released prisoner.

One should be familiar with certain temperaments to
understand the exact state of Miss Adeline Clapp's feelings
at this juncture. Like the child with his magic lanthorn,
there was one sigh for the picture that had passed, and a
bright look-out for the next to come. Not one pang of the
“woman scorned,” for, as she afterwards expressed herself
in a letter to “Dates,” Archy was fair, and above-board,
and very polite too!

“Every one was liable to mistakes. Lisle was something
uncommon, but then there were good fish in the sea yet.
Major Donalphonso Hart was taller than Lisle, and of a
handsome build, and if he were not a New York lawyer, he
stood high at the bar in his own county; and she had often
seen his name in the papers during the Mexican war; and
after all,” she concluded, “he seems more like one of our
sort of folks than Archy did!”

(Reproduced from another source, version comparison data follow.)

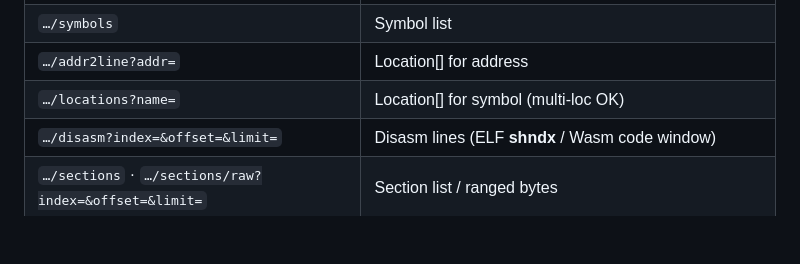
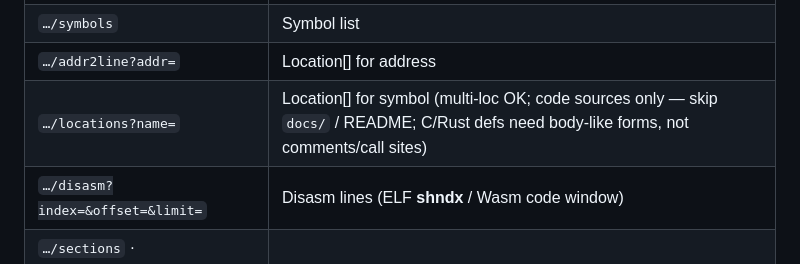
Before and after one commit to pymergetic-wasmmod/wasmmod-cdn, a Markdown page: docs/LAYOUT.md, the part around the change. GitHub-like rendering; blank space fills up the shorter version.

Commit message:
Document Inspect locations source-scan filters in LAYOUT.
Co-authored-by: Cursor <cursoragent@cursor.com>

```diff
--- a/docs/LAYOUT.md
+++ b/docs/LAYOUT.md
@@ -63,7 +63,7 @@ Thin wrap over shared `wasmmod_inspect` (not a private parser). Prefix:
 | `…/inspect` | Aggregate (pack/source/sig/sections/**symbols**/`has_dwarf`) |
 | `…/symbols` | Symbol list |
 | `…/addr2line?addr=` | Location[] for address |
-| `…/locations?name=` | Location[] for symbol (multi-loc OK) |
+| `…/locations?name=` | Location[] for symbol (multi-loc OK; code sources only — skip `docs/` / README; C/Rust defs need body-like forms, not comments/call sites) |
 | `…/disasm?index=&offset=&limit=` | Disasm lines (ELF **shndx** / Wasm code window) |
 | `…/sections` · `…/sections/raw?index=&offset=&limit=` | Section list / ranged bytes |
 | `…/files` · `…/files/raw` · `…/files/mpy-disasm?path=` | Embedded files + basic mpy-dis |
```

Miss Adeline's was homeopathic practice; her philosophy
was adapted to her case. “Similia similibus!